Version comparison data
====

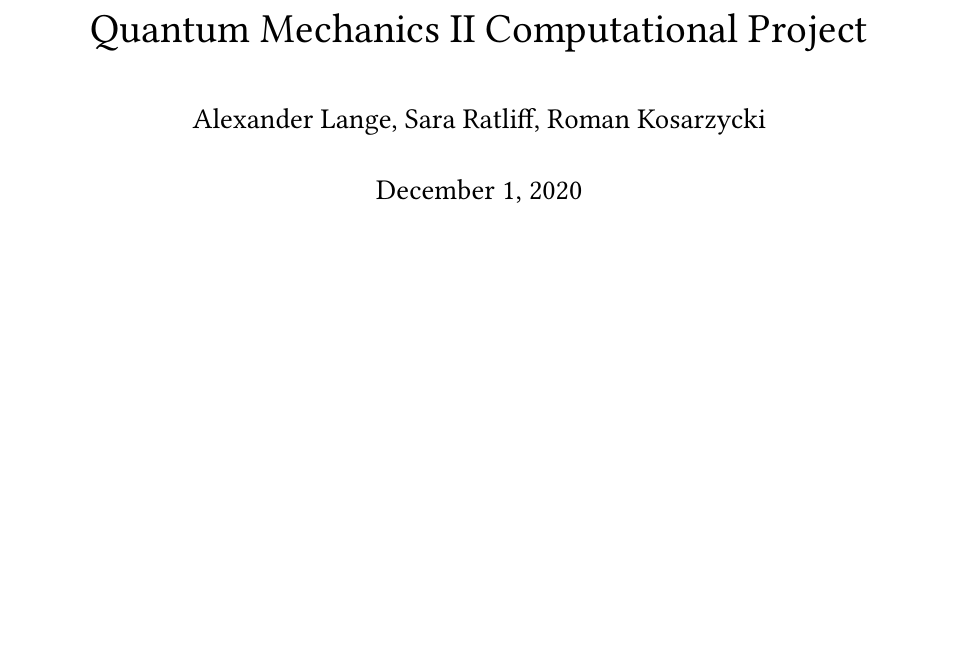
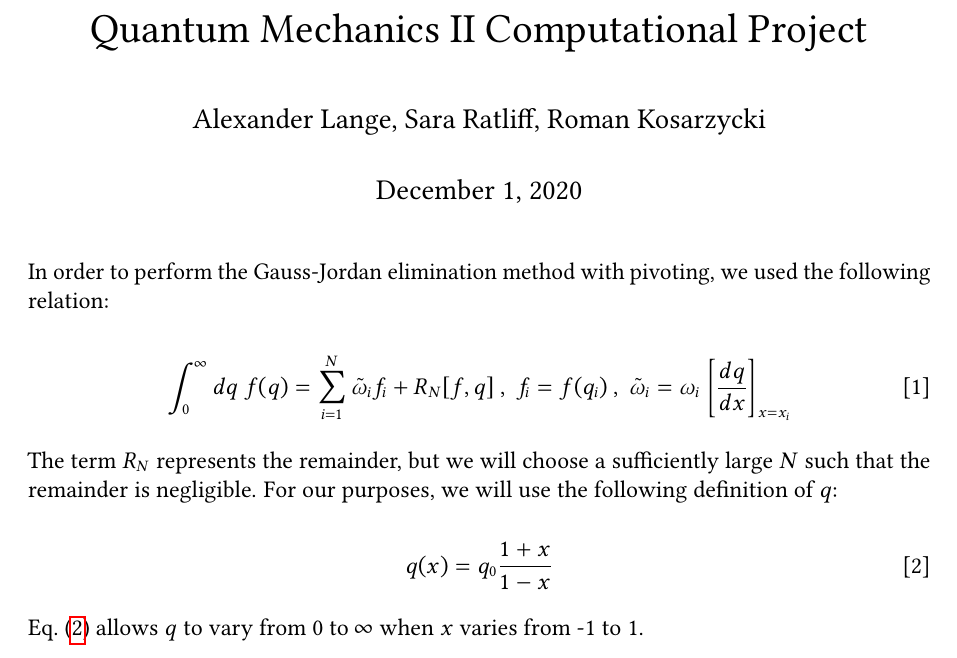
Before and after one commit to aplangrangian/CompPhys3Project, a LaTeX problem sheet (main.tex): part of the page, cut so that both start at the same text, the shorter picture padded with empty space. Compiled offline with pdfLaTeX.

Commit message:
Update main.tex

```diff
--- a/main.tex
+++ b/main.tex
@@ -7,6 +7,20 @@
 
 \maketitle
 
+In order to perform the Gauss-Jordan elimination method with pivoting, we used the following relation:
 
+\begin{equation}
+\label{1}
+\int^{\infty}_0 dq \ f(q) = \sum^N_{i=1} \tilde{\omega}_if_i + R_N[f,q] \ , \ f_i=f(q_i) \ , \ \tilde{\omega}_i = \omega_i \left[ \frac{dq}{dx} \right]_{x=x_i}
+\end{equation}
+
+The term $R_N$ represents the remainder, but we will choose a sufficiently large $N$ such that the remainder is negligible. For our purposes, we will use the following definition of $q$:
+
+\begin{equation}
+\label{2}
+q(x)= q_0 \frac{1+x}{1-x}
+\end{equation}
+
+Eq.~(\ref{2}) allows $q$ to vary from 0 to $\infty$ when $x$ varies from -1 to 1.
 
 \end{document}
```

====

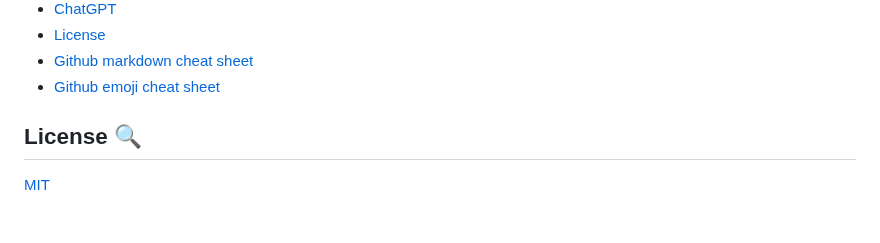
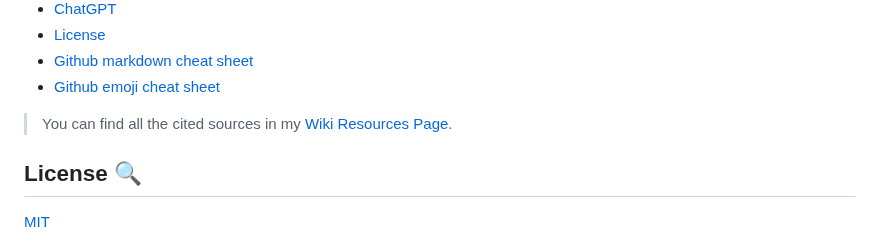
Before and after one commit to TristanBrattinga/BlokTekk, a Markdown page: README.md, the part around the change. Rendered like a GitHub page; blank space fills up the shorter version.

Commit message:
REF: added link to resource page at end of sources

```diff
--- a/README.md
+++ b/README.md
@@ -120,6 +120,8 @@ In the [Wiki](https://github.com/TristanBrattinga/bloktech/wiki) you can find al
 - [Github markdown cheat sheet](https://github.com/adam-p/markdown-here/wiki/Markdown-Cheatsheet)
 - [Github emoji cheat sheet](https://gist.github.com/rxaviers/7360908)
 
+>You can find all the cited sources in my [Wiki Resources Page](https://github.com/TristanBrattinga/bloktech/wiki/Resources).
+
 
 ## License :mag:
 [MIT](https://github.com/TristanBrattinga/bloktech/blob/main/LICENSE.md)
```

====

### EXERCISE PROMPT:
Wherever the string "TristanBrattinga" appears in the data above, copy the line it sits in.

### EXERCISE ANSWER:
Before and after one commit to TristanBrattinga/BlokTekk, a Markdown page: README.md, the part around the change. Rendered like a GitHub page; blank space fills up the shorter version.
@@ -120,6 +120,8 @@ In the [Wiki](https://github.com/TristanBrattinga/bloktech/wiki) you can find al
+>You can find all the cited sources in my [Wiki Resources Page](https://github.com/TristanBrattinga/bloktech/wiki/Resources).
 [MIT](https://github.com/TristanBrattinga/bloktech/blob/main/LICENSE.md)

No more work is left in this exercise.